  • schrodinger
I got my questions answered at brainly.com in under 10 minutes.

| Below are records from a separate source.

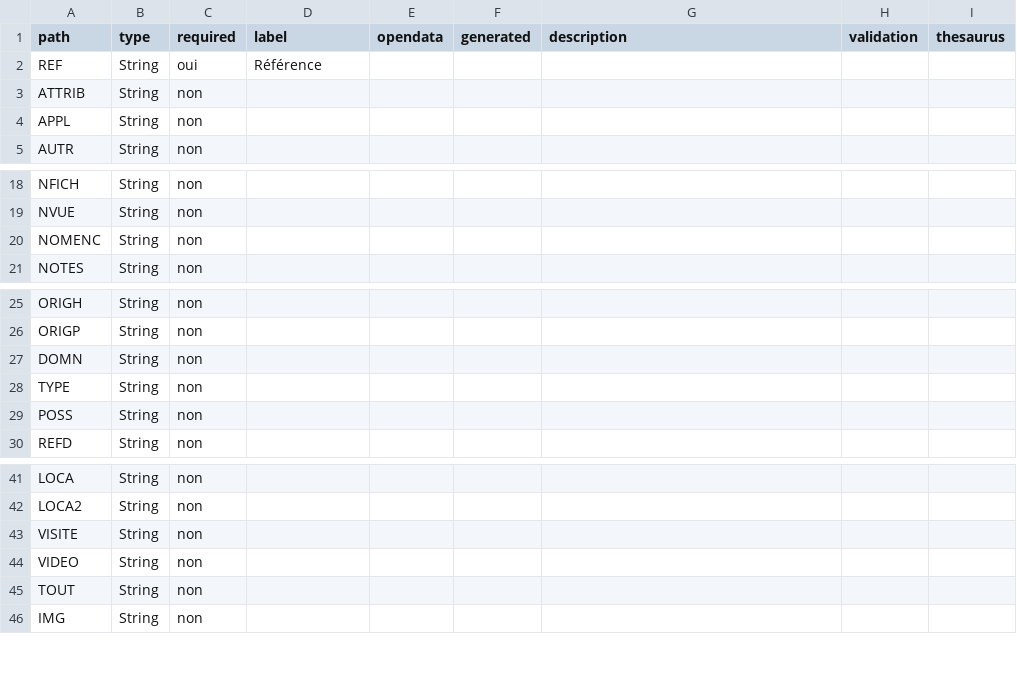
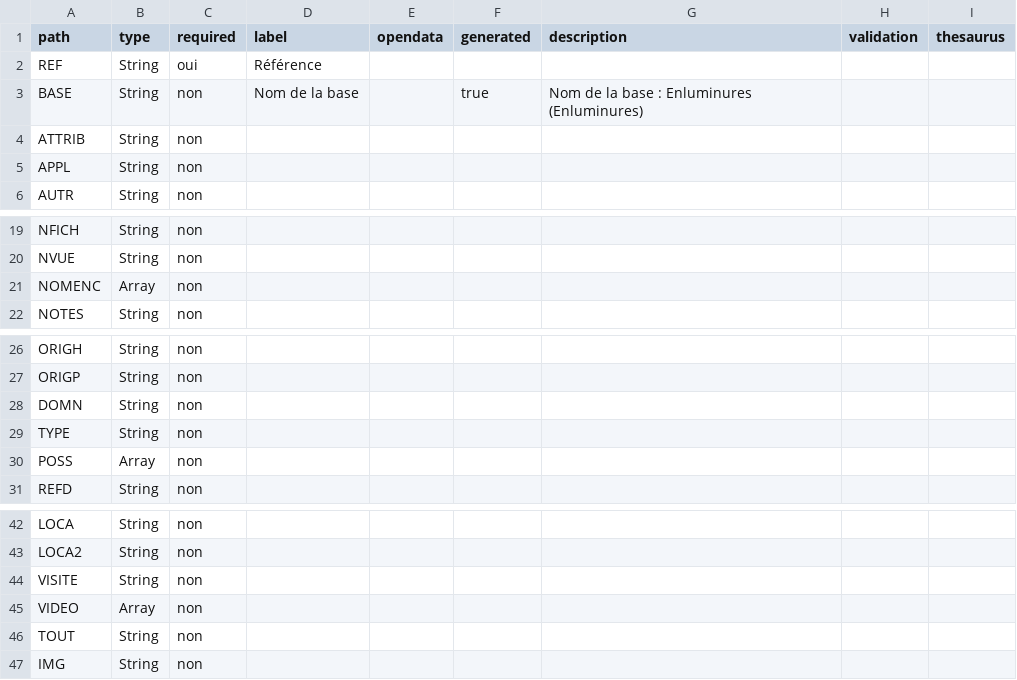
Before and after one commit to betagouv/pop, a CSV file: apps/api/csv/enluminures.csv, drawn as a sheet; only a part is shown, gaps mark what is left out.

Commit message:
enluminures

```diff
--- a/apps/api/csv/enluminures.csv
+++ b/apps/api/csv/enluminures.csv
@@ -2,2 +2,3 @@ path,type,required,label,opendata,generated,description,validation,thesaurus
 "REF","String","oui","Référence","","","","",""
+"BASE","String","non","Nom de la base","","true","Nom de la base : Enluminures (Enluminures)","",""
 "ATTRIB","String","non","","","","","",""
@@ -19,3 +20,3 @@ path,type,required,label,opendata,generated,description,validation,thesaurus
 "NVUE","String","non","","","","","",""
-"NOMENC","String","non","","","","","",""
+"NOMENC","Array","non","","","","","",""
 "NOTES","String","non","","","","","",""
@@ -28,3 +29,3 @@ path,type,required,label,opendata,generated,description,validation,thesaurus
 "TYPE","String","non","","","","","",""
-"POSS","String","non","","","","","",""
+"POSS","Array","non","","","","","",""
 "REFD","String","non","","","","","",""
@@ -43,3 +44,3 @@ path,type,required,label,opendata,generated,description,validation,thesaurus
 "VISITE","String","non","","","","","",""
-"VIDEO","String","non","","","","","",""
+"VIDEO","Array","non","","","","","",""
 "TOUT","String","non","","","","","",""
```
Also changed, not shown: 14 other files.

Go to brainly.com now for free help!
anonymous
  • anonymous
@Michele_Laino
anonymous
  • anonymous
anonymous
  • anonymous
please help with question number 5b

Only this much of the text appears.